## RECORDS SUPPLIED

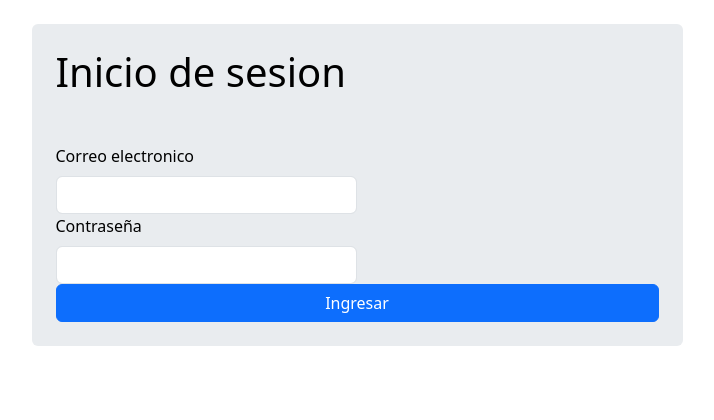
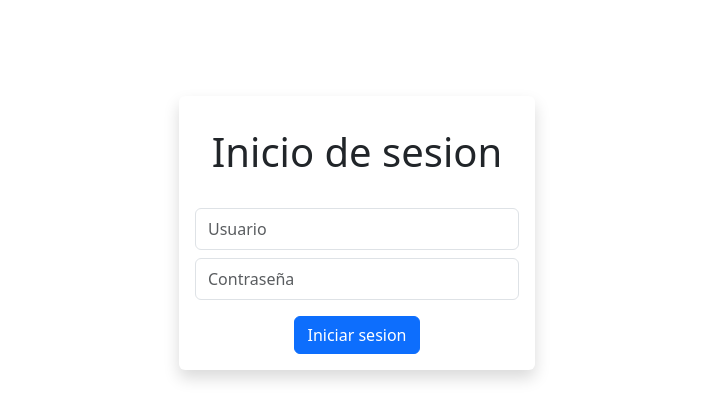
Before and after one commit to Vic-mrn/Factura, a PHP site: page / in a window 1280 px wide. Shown: the top 420 px of the page, without its empty margins (283-997 px from the left). Run offline with PHP 8.4, Linux system fonts and the light colour scheme; some libraries are stand-ins or nearby versions.

Commit message:
Ya funciona el inicio de sesion

```diff
--- /dev/null
+++ b/controlador.php
@@ -0,0 +1,22 @@
+<?php
+
+if (!empty($_POST["btnIngresar"])) {
+    if (empty($_POST["usuario"]) and empty($_POST["contra"])) {
+        echo '<div class="alert alert-danger">Los campos estan vacios, intenta de nuevo</div>';
+    } else {
+        $usuario=$_POST["usuario"];
+        $clave=$_POST["contra"];
+        $sql=$conn->query("select * from administrativos where Usuario='$usuario' and Contrasenia='$clave'");
+        if($datos=$sql->fetch_object()){
+
+            $insert_bitacora = $conn->query("INSERT INTO bitacora (Usuario, Accion) VALUES ('$usuario', 'Inicio de sesion')");
+
+            header("location:portal.php");
+        } else {
+            echo '<div class="alert alert-danger">Datos erroneos, intenta de nuevo</div>';
+        }
+
+    }
+}
+
+?>
--- a/includes/header.php
+++ b/includes/header.php
@@ -32,6 +32,9 @@
           <li class="nav-item">
             <a class="nav-link" href="">Generar Factura</a>
           </li>
+          <li class="nav-item">
+            <a class="nav-link" href="">Generar Factura</a>
+          </li>
         </ul>
     </nav>
   </body>
--- a/index.php
+++ b/index.php
@@ -13,26 +13,42 @@
       href="https://cdn.jsdelivr.net/npm/bootstrap@5.3.3/dist/css/bootstrap.min.css"
     />
     <!-- BOOTSTRAP 5 (OFFLINE)-->
-    <link rel="stylesheet" href="./css/bootstrap.css">
-	  <script src="./js/jquery-3.6.0.js"></script>
+    <link rel="stylesheet" href="./css/bootstrap.css" />
+    <script src="./js/jquery-3.6.0.js"></script>
     <script src="./js/bootstrap.js"></script>
   </head>
   <body>
+    <section>
+      <div class="container mt-5 pt-5">
+        <div class="row">
+          <div class="col-4 m-auto">
+            <div class="card border-0 shadow">
+              <div class="card-body">
+                <form method="post" action="">
+                  <div class="text-center mt-3">
+                    <div class="display-6">Inicio de sesion</div>
+                  </div>
+                  <br />
+                  <?php
+                    include("DB/db.php");
+                    include("controlador.php");
+                    ?>
+                  <input class="form-control my-2 py-2" name="usuario" placeholder="Usuario"/>
+                  <input class="form-control my-2 py-2" name="contra" placeholder="Contraseña"/>
+                  <div class="text-center mt-3">
+                    <input class="btn btn-primary" name="btnIngresar" type="submit" value="Iniciar sesion">
+                    </input>
+                    <br>
 
-<div class="container p-4">
-    <div class="row justify-content-around">
-        <div class="col-7 p-4 rounded text-body-emphasis bg-body-secondary">
-            <div class="display-6"> Inicio de sesion</div>
-            <br><br>
-            <div class="col-md-6 justify-content-around">
-                <label class="form-label">Correo electronico</label>
-                <input class="form-control" placeholder="" />
+
+
+                  </div>
+                </form>
+              </div>
             </div>
-            <div class="col-md-6 justify-content-around">
-                <label for="inputPassword4" class="form-label">Contraseña</label>
-                <input class="form-control" placeholder="" />
-            </div>
-            <a href="portal.php"><button type="submit" class="btn btn-primary col-12">Ingresar</button></a>
+          </div>
         </div>
-    </div>
-</div>
+      </div>
+    </section>
+  </body>
+</html>
```
Also changed, not shown: database/script.sql (+17 -2 lines).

## ABOUT THIS EXERCISE
Every record should come back exactly as it is, though none of the pictures should.

## WORKED SOLUTION
Before and after one commit to Vic-mrn/Factura, a PHP site: page / in a window 1280 px wide. Shown: the top 420 px of the page, without its empty margins (283-997 px from the left). Run offline with PHP 8.4, Linux system fonts and the light colour scheme; some libraries are stand-ins or nearby versions.

Commit message:
Ya funciona el inicio de sesion

```diff
--- /dev/null
+++ b/controlador.php
@@ -0,0 +1,22 @@
+<?php
+
+if (!empty($_POST["btnIngresar"])) {
+    if (empty($_POST["usuario"]) and empty($_POST["contra"])) {
+        echo '<div class="alert alert-danger">Los campos estan vacios, intenta de nuevo</div>';
+    } else {
+        $usuario=$_POST["usuario"];
+        $clave=$_POST["contra"];
+        $sql=$conn->query("select * from administrativos where Usuario='$usuario' and Contrasenia='$clave'");
+        if($datos=$sql->fetch_object()){
+
+            $insert_bitacora = $conn->query("INSERT INTO bitacora (Usuario, Accion) VALUES ('$usuario', 'Inicio de sesion')");
+
+            header("location:portal.php");
+        } else {
+            echo '<div class="alert alert-danger">Datos erroneos, intenta de nuevo</div>';
+        }
+
+    }
+}
+
+?>
--- a/includes/header.php
+++ b/includes/header.php
@@ -32,6 +32,9 @@
           <li class="nav-item">
             <a class="nav-link" href="">Generar Factura</a>
           </li>
+          <li class="nav-item">
+            <a class="nav-link" href="">Generar Factura</a>
+          </li>
         </ul>
     </nav>
   </body>
--- a/index.php
+++ b/index.php
@@ -13,26 +13,42 @@
       href="https://cdn.jsdelivr.net/npm/bootstrap@5.3.3/dist/css/bootstrap.min.css"
     />
     <!-- BOOTSTRAP 5 (OFFLINE)-->
-    <link rel="stylesheet" href="./css/bootstrap.css">
-	  <script src="./js/jquery-3.6.0.js"></script>
+    <link rel="stylesheet" href="./css/bootstrap.css" />
+    <script src="./js/jquery-3.6.0.js"></script>
     <script src="./js/bootstrap.js"></script>
   </head>
   <body>
+    <section>
+      <div class="container mt-5 pt-5">
+        <div class="row">
+          <div class="col-4 m-auto">
+            <div class="card border-0 shadow">
+              <div class="card-body">
+                <form method="post" action="">
+                  <div class="text-center mt-3">
+                    <div class="display-6">Inicio de sesion</div>
+                  </div>
+                  <br />
+                  <?php
+                    include("DB/db.php");
+                    include("controlador.php");
+                    ?>
+                  <input class="form-control my-2 py-2" name="usuario" placeholder="Usuario"/>
+                  <input class="form-control my-2 py-2" name="contra" placeholder="Contraseña"/>
+                  <div class="text-center mt-3">
+                    <input class="btn btn-primary" name="btnIngresar" type="submit" value="Iniciar sesion">
+                    </input>
+                    <br>
 
-<div class="container p-4">
-    <div class="row justify-content-around">
-        <div class="col-7 p-4 rounded text-body-emphasis bg-body-secondary">
-            <div class="display-6"> Inicio de sesion</div>
-            <br><br>
-            <div class="col-md-6 justify-content-around">
-                <label class="form-label">Correo electronico</label>
-                <input class="form-control" placeholder="" />
+
+
+                  </div>
+                </form>
+              </div>
             </div>
-            <div class="col-md-6 justify-content-around">
-                <label for="inputPassword4" class="form-label">Contraseña</label>
-                <input class="form-control" placeholder="" />
-            </div>
-            <a href="portal.php"><button type="submit" class="btn btn-primary col-12">Ingresar</button></a>
+          </div>
         </div>
-    </div>
-</div>
+      </div>
+    </section>
+  </body>
+</html>
```
Also changed, not shown: database/script.sql (+17 -2 lines).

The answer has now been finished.